_RECORDS FOR THIS EXERCISE_.
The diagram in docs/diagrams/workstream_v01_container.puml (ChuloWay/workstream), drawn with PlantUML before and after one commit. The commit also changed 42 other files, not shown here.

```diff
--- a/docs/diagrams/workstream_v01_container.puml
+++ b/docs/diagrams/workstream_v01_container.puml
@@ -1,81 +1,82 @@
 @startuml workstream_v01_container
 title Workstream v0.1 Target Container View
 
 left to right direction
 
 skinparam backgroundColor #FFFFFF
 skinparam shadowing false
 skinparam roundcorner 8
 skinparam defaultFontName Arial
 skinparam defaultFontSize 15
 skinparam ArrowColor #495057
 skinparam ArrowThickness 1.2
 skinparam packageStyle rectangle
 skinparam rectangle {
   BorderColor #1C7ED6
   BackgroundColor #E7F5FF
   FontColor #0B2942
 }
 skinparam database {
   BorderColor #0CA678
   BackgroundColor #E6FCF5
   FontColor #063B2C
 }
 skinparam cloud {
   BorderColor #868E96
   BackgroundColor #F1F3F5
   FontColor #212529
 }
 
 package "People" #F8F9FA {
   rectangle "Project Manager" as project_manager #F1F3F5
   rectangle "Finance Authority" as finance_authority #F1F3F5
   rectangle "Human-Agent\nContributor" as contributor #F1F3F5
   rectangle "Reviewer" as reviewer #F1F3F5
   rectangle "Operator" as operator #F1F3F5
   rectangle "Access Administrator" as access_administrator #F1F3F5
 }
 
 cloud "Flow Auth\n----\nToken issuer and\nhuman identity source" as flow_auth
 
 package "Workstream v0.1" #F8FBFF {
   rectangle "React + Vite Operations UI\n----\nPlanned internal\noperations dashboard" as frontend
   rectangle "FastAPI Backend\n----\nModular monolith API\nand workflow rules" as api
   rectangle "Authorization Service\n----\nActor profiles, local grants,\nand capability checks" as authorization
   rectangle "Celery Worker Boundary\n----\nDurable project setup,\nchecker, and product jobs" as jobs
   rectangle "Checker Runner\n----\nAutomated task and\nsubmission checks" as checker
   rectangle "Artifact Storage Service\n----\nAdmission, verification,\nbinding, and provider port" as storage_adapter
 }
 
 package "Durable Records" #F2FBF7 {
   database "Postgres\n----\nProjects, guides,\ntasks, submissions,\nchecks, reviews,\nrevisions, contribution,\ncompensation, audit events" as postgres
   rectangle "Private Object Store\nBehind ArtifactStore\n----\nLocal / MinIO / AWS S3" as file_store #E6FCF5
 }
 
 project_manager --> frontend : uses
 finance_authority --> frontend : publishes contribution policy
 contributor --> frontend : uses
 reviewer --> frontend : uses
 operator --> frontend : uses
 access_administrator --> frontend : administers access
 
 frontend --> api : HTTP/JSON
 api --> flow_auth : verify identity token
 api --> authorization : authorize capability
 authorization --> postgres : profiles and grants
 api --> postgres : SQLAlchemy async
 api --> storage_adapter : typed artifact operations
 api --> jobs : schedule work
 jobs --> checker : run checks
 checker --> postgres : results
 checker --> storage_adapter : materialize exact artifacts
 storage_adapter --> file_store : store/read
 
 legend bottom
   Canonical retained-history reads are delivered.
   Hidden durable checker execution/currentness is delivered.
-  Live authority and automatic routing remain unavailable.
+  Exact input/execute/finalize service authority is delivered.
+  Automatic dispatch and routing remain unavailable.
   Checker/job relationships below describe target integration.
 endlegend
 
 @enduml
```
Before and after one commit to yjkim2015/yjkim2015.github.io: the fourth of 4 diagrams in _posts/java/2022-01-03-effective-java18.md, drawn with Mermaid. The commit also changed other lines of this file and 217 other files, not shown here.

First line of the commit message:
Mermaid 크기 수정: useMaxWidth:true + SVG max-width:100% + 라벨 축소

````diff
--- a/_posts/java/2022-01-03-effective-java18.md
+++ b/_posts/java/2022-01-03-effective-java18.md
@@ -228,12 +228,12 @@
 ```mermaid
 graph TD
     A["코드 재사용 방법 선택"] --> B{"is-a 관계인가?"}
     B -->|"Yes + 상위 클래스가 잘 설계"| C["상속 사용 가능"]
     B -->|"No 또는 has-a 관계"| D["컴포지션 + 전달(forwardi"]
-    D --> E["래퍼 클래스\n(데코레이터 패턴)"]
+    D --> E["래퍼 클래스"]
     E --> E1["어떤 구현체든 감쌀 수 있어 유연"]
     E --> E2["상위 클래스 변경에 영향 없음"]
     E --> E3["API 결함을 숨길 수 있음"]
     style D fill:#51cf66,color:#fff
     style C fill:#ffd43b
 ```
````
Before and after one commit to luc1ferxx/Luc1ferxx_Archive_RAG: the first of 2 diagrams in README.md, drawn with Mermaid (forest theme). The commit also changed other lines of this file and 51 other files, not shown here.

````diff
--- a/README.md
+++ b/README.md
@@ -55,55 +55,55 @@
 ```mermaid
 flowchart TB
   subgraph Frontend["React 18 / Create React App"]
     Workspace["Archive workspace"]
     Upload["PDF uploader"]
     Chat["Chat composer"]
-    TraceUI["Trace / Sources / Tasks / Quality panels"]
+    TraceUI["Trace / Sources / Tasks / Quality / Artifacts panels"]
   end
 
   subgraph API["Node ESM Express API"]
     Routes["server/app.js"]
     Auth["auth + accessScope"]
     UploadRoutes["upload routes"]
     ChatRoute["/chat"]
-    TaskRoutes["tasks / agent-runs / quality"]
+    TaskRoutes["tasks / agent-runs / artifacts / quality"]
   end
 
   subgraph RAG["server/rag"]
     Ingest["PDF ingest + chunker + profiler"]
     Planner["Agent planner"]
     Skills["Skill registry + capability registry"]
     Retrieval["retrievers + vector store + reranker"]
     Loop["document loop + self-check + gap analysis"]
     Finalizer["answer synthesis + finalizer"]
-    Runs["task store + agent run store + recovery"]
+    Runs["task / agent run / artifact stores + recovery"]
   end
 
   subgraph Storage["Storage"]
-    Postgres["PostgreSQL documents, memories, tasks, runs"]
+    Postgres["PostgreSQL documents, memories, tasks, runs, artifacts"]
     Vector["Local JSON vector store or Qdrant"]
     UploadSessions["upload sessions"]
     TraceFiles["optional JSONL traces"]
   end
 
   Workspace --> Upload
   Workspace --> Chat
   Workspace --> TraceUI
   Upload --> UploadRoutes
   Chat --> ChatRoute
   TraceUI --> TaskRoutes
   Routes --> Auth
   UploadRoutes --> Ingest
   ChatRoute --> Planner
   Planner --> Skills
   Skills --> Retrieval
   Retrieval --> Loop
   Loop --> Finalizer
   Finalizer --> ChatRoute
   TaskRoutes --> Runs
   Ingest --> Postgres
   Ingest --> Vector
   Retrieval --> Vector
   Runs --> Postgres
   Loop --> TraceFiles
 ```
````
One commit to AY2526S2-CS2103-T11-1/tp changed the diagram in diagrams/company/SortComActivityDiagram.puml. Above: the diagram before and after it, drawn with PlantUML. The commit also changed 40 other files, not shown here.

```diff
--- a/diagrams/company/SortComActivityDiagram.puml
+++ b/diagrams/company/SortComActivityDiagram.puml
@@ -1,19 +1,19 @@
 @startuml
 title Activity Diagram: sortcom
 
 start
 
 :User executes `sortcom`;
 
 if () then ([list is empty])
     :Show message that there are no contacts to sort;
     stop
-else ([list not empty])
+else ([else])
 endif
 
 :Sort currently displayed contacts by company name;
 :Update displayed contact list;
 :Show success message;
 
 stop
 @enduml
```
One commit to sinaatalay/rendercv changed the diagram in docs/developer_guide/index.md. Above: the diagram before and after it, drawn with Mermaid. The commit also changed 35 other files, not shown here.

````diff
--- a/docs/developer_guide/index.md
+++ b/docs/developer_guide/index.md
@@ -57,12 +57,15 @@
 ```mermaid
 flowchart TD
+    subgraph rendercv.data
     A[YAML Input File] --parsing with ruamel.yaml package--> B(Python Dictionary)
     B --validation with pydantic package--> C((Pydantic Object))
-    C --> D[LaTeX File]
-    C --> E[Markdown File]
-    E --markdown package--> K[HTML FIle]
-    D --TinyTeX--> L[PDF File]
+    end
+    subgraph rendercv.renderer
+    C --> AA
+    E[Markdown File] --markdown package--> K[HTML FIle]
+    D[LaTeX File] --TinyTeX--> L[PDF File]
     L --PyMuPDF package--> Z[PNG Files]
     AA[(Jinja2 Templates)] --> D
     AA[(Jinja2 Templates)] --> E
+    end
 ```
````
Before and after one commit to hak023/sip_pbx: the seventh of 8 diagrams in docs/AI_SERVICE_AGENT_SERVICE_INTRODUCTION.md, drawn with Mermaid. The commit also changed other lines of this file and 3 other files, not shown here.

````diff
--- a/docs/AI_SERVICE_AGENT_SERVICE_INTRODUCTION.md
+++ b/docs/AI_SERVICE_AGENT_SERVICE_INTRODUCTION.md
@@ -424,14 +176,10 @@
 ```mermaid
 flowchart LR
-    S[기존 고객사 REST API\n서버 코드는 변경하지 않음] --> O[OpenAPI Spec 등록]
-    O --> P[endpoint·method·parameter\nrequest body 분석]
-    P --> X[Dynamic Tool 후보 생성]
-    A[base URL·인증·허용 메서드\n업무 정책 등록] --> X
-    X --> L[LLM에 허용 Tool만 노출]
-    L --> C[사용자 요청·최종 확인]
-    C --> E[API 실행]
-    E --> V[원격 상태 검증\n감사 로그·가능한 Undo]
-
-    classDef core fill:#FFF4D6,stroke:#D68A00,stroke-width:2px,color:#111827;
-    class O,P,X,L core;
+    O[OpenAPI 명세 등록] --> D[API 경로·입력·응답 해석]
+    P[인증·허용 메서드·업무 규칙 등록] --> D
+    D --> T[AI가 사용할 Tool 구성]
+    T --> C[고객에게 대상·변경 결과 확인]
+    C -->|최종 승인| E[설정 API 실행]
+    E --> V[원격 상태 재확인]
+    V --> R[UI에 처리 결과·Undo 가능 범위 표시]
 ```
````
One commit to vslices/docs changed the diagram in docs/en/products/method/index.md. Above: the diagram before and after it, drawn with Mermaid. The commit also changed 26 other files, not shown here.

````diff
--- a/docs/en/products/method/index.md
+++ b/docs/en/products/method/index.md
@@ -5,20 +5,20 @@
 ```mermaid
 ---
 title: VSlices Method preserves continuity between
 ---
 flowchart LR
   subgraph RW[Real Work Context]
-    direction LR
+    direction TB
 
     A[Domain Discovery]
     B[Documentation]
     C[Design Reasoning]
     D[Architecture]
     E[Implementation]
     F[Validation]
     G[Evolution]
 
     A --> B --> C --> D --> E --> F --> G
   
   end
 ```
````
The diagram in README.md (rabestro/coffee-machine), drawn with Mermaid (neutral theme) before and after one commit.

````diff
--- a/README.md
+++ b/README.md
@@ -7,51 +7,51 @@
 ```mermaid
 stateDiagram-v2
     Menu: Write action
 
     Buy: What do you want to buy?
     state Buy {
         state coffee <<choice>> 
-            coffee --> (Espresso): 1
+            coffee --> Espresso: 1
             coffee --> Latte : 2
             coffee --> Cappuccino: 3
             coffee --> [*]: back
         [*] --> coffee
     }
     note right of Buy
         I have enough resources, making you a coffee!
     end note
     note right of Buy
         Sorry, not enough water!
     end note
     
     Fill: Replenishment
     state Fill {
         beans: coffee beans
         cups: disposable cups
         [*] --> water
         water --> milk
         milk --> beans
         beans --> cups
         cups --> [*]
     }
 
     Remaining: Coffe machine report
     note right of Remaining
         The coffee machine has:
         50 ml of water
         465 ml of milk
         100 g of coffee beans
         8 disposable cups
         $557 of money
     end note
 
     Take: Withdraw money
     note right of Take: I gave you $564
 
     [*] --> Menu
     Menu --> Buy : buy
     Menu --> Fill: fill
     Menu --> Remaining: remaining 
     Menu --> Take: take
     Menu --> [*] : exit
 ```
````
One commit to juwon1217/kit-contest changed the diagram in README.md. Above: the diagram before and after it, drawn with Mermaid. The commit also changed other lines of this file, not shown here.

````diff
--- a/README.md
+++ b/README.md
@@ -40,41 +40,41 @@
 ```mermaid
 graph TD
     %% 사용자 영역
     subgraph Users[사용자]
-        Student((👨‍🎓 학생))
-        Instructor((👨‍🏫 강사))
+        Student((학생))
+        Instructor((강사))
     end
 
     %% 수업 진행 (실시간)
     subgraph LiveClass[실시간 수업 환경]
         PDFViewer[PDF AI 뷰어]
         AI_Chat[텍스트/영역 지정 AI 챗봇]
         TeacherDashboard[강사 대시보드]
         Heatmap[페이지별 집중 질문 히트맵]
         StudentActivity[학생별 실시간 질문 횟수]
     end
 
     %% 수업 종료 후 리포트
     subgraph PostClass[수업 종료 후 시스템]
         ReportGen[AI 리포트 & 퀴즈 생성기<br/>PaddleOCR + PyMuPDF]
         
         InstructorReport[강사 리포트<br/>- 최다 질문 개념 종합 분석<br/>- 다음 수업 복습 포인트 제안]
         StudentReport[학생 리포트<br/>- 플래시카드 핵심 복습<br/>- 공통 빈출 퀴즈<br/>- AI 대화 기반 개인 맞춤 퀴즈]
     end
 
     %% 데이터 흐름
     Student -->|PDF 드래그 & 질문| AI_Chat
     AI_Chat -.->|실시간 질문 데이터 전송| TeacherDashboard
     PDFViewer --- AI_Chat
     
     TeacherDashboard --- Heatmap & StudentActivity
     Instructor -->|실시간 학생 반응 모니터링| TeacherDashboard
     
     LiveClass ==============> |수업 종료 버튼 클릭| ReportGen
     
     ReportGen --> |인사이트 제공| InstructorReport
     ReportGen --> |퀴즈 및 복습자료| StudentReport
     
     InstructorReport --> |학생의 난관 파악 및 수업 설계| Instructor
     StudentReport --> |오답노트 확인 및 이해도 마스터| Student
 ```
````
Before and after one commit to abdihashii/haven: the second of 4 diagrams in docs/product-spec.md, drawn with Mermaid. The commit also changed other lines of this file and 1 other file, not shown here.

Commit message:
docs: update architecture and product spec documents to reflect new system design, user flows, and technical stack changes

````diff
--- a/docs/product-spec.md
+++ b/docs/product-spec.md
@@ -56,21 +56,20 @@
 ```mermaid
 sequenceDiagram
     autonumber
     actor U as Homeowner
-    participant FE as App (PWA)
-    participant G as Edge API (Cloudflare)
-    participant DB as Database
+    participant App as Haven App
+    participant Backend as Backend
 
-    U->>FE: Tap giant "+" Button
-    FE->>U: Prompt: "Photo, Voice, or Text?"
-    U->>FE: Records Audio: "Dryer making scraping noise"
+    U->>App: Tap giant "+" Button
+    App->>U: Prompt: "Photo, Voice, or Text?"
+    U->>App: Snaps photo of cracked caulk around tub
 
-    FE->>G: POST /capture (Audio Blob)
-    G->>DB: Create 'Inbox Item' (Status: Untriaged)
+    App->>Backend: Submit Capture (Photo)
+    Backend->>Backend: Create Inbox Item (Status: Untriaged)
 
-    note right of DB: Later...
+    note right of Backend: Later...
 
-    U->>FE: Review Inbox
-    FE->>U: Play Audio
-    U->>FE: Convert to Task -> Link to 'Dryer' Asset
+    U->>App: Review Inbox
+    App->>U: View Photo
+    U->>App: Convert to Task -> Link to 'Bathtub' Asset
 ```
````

_WORK TASK_.
Scan the material above for the string "Backend" and return the lines that hold it.

_EXERCISE RESULT_.
   rectangle "FastAPI Backend\n----\nModular monolith API\nand workflow rules" as api
+    participant Backend as Backend
+    App->>Backend: Submit Capture (Photo)
+    Backend->>Backend: Create Inbox Item (Status: Untriaged)
+    note right of Backend: Later...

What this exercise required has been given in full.